• ACTIVITY: Restate the listing below line for line and word for word, without the pictures.

• SUPPLIED ENTRIES:
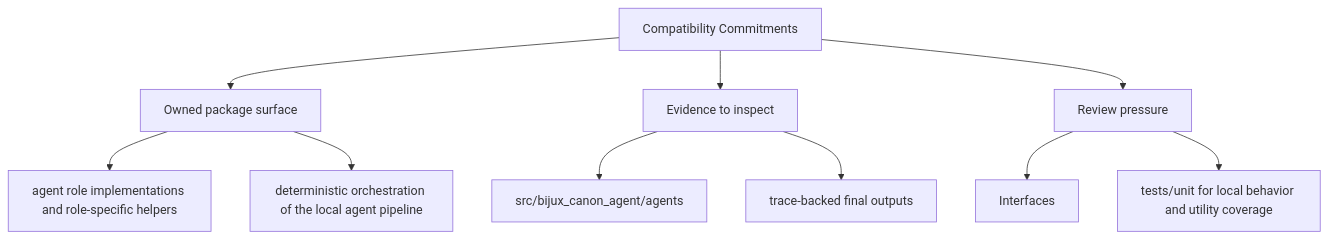
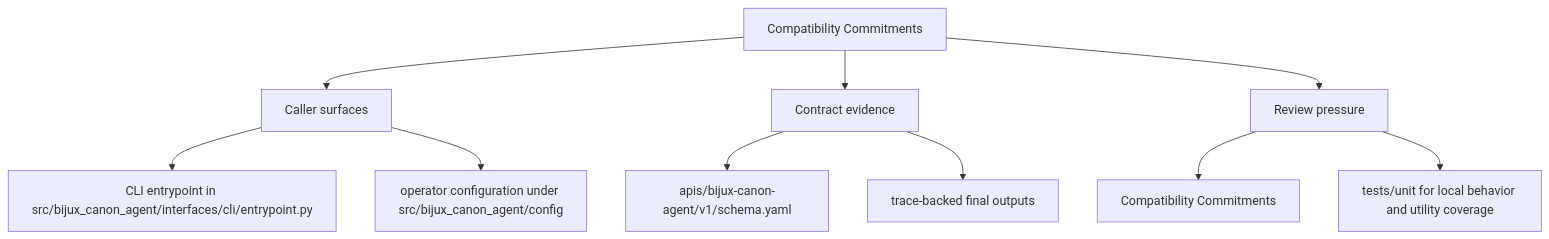
One commit to bijux/bijux-canon changed the second of 2 diagrams in docs/bijux-canon-agent/interfaces/compatibility-commitments.md. Above: the diagram before and after it, drawn with Mermaid. The commit also changed other lines of this file and 250 other files, not shown here.

Commit message:
docs(diagrams): make product page maps more readable

````diff
--- a/docs/bijux-canon-agent/interfaces/compatibility-commitments.md
+++ b/docs/bijux-canon-agent/interfaces/compatibility-commitments.md
@@ -35,22 +35,22 @@
 ```mermaid
 flowchart TD
     page["Compatibility Commitments"]
-    focus1["Owned package surface"]
+    focus1["Caller surfaces"]
     page --> focus1
-    focus1_1["agent role implementations and role-specific helpers"]
+    focus1_1["CLI entrypoint in src/bijux_canon_agent/interfaces/cli/entrypoint.py"]
     focus1 --> focus1_1
-    focus1_2["deterministic orchestration of the local agent pipeline"]
+    focus1_2["operator configuration under src/bijux_canon_agent/config"]
     focus1 --> focus1_2
-    focus2["Evidence to inspect"]
+    focus2["Contract evidence"]
     page --> focus2
-    focus2_1["src/bijux_canon_agent/agents"]
+    focus2_1["apis/bijux-canon-agent/v1/schema.yaml"]
     focus2 --> focus2_1
     focus2_2["trace-backed final outputs"]
     focus2 --> focus2_2
     focus3["Review pressure"]
     page --> focus3
-    focus3_1["Interfaces"]
+    focus3_1["Compatibility Commitments"]
     focus3 --> focus3_1
     focus3_2["tests/unit for local behavior and utility coverage"]
     focus3 --> focus3_2
 ```
````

• SOLVED PROBLEM:
One commit to bijux/bijux-canon changed the second of 2 diagrams in docs/bijux-canon-agent/interfaces/compatibility-commitments.md. Above: the diagram before and after it, drawn with Mermaid. The commit also changed other lines of this file and 250 other files, not shown here.

Commit message:
docs(diagrams): make product page maps more readable

````diff
--- a/docs/bijux-canon-agent/interfaces/compatibility-commitments.md
+++ b/docs/bijux-canon-agent/interfaces/compatibility-commitments.md
@@ -35,22 +35,22 @@
 ```mermaid
 flowchart TD
     page["Compatibility Commitments"]
-    focus1["Owned package surface"]
+    focus1["Caller surfaces"]
     page --> focus1
-    focus1_1["agent role implementations and role-specific helpers"]
+    focus1_1["CLI entrypoint in src/bijux_canon_agent/interfaces/cli/entrypoint.py"]
     focus1 --> focus1_1
-    focus1_2["deterministic orchestration of the local agent pipeline"]
+    focus1_2["operator configuration under src/bijux_canon_agent/config"]
     focus1 --> focus1_2
-    focus2["Evidence to inspect"]
+    focus2["Contract evidence"]
     page --> focus2
-    focus2_1["src/bijux_canon_agent/agents"]
+    focus2_1["apis/bijux-canon-agent/v1/schema.yaml"]
     focus2 --> focus2_1
     focus2_2["trace-backed final outputs"]
     focus2 --> focus2_2
     focus3["Review pressure"]
     page --> focus3
-    focus3_1["Interfaces"]
+    focus3_1["Compatibility Commitments"]
     focus3 --> focus3_1
     focus3_2["tests/unit for local behavior and utility coverage"]
     focus3 --> focus3_2
 ```
````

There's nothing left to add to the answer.